In a study evaluating mouthwash, surgical scrubs, and skin cleanser formulations of PVP-I for antiviral activity against the MERS coronavirus, it was shown that the viral titre could be reduced by a factor of C4 log10, corresponding to a c.99.99% inactivation level . This remarkable level of potency was achieved within 15 s of application of each PVP-I formulation, which included a 7.5% PVP-I surgical scrub, a 1% PVP-I gargle/mouthwash and a 4% PVP-I skin cleanser formulation under the brand name Betadine (Mundipharma, Limburg, Germany). The findings indicate that PVP-I-based hand hygiene products can be used to decontaminate virally-infected skin, while PVP-I mouthwash can reduce viral load in the oral cavity and the oropharynx, potentially aiding in the support of hygiene measures needed to reduce the severity of future MERS outbreaks.
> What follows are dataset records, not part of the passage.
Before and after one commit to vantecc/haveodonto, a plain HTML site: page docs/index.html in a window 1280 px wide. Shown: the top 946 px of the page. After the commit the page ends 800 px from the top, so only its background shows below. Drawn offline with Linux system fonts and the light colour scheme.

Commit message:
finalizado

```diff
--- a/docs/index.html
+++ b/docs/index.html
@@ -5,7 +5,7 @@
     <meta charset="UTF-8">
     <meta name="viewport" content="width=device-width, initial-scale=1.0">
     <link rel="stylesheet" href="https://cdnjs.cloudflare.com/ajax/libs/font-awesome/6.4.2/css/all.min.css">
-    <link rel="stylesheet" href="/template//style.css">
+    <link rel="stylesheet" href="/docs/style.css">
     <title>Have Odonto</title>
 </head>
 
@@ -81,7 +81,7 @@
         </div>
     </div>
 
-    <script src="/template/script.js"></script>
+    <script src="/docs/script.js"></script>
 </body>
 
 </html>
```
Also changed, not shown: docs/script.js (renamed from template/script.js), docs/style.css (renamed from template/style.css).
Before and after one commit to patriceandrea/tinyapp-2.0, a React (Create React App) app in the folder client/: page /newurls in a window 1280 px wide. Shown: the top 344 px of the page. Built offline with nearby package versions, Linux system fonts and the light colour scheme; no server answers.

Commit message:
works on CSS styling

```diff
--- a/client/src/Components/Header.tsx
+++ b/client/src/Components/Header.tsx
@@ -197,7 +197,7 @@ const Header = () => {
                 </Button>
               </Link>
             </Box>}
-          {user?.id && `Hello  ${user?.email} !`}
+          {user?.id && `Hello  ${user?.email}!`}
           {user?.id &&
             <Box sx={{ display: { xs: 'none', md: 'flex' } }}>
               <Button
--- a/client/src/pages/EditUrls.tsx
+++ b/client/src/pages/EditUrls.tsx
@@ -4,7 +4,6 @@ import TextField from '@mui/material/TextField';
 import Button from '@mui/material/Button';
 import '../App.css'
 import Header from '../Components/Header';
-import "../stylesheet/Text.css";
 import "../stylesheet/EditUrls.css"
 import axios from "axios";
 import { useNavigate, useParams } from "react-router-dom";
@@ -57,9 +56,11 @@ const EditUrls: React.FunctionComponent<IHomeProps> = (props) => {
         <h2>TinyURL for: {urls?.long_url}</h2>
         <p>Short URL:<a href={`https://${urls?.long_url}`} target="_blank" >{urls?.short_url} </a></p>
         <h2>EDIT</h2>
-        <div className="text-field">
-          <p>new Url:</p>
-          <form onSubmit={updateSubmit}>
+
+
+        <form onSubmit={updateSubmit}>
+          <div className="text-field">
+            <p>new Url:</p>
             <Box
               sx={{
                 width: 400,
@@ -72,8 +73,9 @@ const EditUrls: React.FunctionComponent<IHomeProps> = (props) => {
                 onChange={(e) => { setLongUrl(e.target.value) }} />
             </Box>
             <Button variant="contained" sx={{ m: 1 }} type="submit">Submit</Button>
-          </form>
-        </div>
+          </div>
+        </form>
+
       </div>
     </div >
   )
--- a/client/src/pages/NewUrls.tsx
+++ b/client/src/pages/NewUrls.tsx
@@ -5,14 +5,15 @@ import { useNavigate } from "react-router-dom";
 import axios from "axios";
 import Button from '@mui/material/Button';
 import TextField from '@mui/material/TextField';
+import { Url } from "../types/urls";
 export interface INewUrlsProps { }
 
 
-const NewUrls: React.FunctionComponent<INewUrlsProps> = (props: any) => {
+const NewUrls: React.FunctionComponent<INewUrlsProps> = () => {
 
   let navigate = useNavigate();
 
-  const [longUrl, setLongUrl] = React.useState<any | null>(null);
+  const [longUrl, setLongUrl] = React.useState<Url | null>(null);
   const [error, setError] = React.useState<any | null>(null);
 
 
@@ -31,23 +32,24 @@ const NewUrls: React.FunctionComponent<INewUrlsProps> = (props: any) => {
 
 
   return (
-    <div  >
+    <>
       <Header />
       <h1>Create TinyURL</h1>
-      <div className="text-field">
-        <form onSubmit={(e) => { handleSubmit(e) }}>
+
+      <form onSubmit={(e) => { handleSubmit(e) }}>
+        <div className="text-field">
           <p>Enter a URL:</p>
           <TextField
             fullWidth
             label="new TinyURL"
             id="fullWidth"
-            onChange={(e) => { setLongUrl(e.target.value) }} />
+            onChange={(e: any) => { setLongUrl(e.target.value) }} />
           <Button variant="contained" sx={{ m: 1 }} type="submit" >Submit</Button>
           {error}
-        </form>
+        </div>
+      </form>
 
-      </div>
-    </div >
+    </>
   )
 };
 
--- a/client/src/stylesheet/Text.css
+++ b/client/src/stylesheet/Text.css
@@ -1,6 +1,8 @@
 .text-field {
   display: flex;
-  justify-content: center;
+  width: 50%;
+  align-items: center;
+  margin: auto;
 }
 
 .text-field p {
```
An earlier cooperative study presenting results in comparison with other antiseptics has shown how PVP-I impacts the infectivity of some of the most significant human pathogenic viruses, including polio-, HIV-1, adeno-, rota-, mumps, rhino-, coxsackie-, rubella, herpes-, measles, and influenza viruses. Mumps and adeno-viruses have been decimated in test settings by a more than 3-log reduction within 60 s of exposure to PVP-I concentrations higher than 0.5% . Influenza virus was inactivated by a more than 5-log reduction following 15 s at the same dose levels, while HIV was reduced by a more than 4.5-log reduction after a 30-s exposure to doses higher than 0.05%. However, coxsackievirus and poliovirus type 1 were observed to be not as sensitive to PVP-I inactivation, with both viruses requiring doses higher than 0.125% for inactivation, as was the case for rhinovirus. The authors concluded that PVP-I preparations were effective against measles, mumps, herpes, HIV, influenza, and rota-viruses, while rubella, polio-, adeno-, and rhino-viruses were only sensitive to higher doses. The fact that both virus types could be either sensitive or resistant regardless of whether they were enveloped or non-enveloped suggests that mechanisms specific to certain viral types are likely to some extent to influence iodine sensitivity. Overall, the findings are of particular relevance given that an overwhelming proportion of sore throat cases are thought to be of viral origin, and there appears to remain an overprescribing of antibiotics in such cases.